Because red raspberry leaf is so helpful in toning the uterus and can be used to assist in contractions, many have decided that it is dangerous to use in pregnancy because somehow they assume it will lead to miscarriage. Nothing could be further from the truth. This herb has been used the world over for a strong, healthy pregnancy and should be considered a supreme tonic for pregnancy. If I was able to use only one herb while growing a baby it would be raspberry leaf.
Nettle (Urtica dioica)
This supreme blood builder is critical at a time like pregnancy. Blood volume changes so dramatically as the baby begins to grow and just after birth that we can be left feeling breathless and out of energy. Nettle is filled with iron and chlorophyll that will keep the body on track and out of trouble.
A healthy circulatory system is so important while you are building a brand new body and can head off problems both in the body of the mother as well as difficulties caused with insufficient blood flow in the child.
Oats (Avena sativa)
This plant, in its many forms, contributes an appropriate level of calcium and magnesium to two bodies that badly need the nutrients. The oats can be used in teas in the form of milky oats (oat tops) or oatstraw. You can even count your morning oatmeal as a “dose” of oats for the day.
The benefit to your nervous system can mean less headaches and cramps. For your bones, it means that you can replenish what the baby is taking and prevent nasty side effects like increased cavities, stains, and chipped or cracked teeth.
Rose Hips (Rosa canina)
Rose hips are important in pregnancy because they are an easy and delicious source of Vitamin C with bioflavonoids. Why is this important? It’s not just for a healthy nervous system. In fact, Vitamin C plus bioflavonoids ensures a rich, thick, healthy placenta. Skimping here can contribute to problems at birth with excessive blood loss, which can occur when the placenta is thin and breaks apart or “sticks” in the womb instead of being birthed after your child in its entirety.

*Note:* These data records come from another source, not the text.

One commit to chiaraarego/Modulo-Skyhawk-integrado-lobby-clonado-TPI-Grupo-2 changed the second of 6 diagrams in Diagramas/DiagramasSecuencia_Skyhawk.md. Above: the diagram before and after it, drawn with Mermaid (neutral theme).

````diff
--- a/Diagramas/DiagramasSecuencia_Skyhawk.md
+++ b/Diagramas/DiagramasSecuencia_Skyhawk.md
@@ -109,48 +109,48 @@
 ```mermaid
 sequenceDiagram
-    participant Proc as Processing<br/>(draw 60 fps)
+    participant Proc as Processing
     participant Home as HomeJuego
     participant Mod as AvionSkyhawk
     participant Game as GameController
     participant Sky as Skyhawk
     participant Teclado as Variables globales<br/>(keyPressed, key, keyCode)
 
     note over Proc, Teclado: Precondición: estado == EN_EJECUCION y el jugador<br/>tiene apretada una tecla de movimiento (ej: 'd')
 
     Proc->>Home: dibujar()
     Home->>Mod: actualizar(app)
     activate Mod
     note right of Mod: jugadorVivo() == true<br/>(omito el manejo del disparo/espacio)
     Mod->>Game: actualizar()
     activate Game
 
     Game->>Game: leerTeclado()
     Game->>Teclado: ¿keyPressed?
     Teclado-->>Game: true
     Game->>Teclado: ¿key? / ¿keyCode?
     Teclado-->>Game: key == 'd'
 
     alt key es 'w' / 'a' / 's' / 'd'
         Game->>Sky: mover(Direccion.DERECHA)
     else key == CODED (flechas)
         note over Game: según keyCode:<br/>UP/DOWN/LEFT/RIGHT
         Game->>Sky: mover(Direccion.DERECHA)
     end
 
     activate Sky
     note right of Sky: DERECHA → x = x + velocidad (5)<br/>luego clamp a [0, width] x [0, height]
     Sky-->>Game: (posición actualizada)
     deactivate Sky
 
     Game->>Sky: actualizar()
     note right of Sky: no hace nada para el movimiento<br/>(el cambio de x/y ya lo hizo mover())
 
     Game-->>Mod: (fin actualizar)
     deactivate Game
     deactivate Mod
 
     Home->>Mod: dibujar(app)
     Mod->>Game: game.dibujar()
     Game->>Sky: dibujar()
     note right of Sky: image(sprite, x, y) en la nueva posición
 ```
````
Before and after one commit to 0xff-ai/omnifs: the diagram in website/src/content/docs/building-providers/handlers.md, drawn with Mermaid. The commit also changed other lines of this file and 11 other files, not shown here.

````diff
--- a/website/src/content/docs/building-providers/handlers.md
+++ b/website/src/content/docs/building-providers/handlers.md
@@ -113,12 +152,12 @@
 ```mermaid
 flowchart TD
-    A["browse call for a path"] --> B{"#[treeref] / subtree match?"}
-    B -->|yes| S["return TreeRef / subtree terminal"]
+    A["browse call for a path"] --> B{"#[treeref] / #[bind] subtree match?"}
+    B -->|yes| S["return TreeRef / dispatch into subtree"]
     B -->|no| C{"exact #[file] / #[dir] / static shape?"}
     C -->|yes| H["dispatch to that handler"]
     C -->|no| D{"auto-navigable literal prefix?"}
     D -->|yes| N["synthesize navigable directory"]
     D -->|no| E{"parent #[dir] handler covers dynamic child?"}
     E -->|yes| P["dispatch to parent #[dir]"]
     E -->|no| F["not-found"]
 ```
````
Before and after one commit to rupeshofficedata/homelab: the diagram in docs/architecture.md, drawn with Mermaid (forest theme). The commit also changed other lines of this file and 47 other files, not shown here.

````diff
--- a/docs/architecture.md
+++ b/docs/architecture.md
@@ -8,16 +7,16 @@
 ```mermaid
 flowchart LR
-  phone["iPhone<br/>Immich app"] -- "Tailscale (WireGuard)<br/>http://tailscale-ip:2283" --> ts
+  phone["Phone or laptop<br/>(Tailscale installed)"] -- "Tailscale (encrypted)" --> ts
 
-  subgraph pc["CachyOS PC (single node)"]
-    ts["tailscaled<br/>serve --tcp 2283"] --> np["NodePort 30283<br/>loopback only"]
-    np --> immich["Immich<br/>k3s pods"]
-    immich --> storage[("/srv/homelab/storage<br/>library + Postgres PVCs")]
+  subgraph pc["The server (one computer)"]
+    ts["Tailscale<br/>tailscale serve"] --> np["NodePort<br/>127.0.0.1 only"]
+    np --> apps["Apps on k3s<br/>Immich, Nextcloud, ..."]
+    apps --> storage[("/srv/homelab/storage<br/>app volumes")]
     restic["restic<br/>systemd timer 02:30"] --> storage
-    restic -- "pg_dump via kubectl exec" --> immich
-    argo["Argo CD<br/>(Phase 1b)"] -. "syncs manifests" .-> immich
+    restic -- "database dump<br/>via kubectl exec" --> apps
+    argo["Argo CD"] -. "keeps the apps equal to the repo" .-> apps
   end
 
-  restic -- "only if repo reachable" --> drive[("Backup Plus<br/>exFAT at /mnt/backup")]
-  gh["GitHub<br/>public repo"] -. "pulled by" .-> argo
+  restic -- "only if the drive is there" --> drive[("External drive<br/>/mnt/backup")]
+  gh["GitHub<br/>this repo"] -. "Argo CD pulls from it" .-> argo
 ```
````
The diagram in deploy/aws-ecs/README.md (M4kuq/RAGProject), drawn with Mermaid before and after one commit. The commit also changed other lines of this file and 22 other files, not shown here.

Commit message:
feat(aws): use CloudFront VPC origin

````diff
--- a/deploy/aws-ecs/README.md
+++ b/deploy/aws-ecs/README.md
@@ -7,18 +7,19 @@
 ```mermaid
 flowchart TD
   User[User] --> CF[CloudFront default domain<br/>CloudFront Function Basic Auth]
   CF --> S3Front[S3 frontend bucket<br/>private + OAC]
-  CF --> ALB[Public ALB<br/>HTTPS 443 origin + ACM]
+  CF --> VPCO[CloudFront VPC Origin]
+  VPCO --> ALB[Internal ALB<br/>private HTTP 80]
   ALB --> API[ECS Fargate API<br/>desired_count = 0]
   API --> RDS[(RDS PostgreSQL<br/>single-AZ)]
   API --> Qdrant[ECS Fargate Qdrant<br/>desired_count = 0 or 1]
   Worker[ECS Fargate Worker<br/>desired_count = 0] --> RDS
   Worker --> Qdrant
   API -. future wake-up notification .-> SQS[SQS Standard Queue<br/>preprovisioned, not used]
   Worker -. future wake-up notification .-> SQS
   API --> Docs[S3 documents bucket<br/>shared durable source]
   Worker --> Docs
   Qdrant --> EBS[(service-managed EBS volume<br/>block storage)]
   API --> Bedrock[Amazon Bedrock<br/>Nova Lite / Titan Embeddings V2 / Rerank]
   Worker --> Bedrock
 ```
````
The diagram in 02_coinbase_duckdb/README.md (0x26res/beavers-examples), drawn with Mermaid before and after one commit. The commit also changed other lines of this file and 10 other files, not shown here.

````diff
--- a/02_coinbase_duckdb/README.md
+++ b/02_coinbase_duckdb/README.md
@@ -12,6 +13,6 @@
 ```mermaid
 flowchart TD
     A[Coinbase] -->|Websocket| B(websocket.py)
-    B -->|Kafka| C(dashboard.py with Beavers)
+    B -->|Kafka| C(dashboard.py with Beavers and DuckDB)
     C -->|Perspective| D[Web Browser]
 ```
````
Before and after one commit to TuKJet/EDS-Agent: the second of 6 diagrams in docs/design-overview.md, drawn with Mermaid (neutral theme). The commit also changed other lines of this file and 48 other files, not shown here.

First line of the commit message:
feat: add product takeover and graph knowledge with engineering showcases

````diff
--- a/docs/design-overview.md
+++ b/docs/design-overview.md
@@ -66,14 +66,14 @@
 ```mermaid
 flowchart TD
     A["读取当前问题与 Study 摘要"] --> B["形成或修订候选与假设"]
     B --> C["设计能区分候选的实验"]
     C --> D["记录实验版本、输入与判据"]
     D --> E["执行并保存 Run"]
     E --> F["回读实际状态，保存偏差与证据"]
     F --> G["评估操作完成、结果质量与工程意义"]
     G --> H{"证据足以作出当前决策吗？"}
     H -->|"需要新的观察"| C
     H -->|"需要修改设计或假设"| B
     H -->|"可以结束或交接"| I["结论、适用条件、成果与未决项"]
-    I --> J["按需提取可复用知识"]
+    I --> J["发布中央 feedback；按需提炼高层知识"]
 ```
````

Rose hips can be harvested from Rosa rugosa as well, but usually when you read about the purposeful cultivation of hips it is from the R. canina species.
Yellow Dock (Rumex crispus)
Not every pregnant woman is going to need yellow dock, but at some point it often comes in handy. Yellow dock is my choice for constipation during pregnancy.
Regardless of how great your diet may be, the combination of extra weight in the pelvis and increased hormonal levels will often cause a need for some outside help. This weed is high in iron, so it is also very good for any kind of anemia. The best part about it is that it’s gentle and doesn’t create laxative dependency while also being packed with the vitamins and minerals needed anyway.
There are so many other herbs that you might choose to support specific health issues in pregnancy. Beyond the five herbs above, there might be something you need to control blood pressure or blood sugar naturally.
Remember that pregnancy is a special time and there can be herbs that are not appropriate for the work you are doing just as there are over-the-counter and prescription drugs that can cause damage.
Most of the choices you might use in day to day health are safe while pregnant, though you might consult your doctor or midwife, or an herbal guide to see what is safe for you in preconception, pregnancy, or nursing.
Want More Info on Using Herbs During Pregnancy?
~NOTE FROM MATT & BETSY~
Our friend Dawn (the author of this article) has recently published a book called Conceiving Healthy Babies: An Herbal Guide to Support Preconception, Pregnancy and Lactation. We have recommended this helpful book to several friends after reading it ourselves. It’s packed with detailed information on hundreds of different herbs and the role they can play for women who want naturally healthy babies.
This book is perfect for anyone hoping to get pregnant, already pregnant, or nursing a baby. And a great gift for an expectant mother as Mother’s Day approaches!
Click here to read more about Dawn’s book and purchase a copy for yourself or someone else.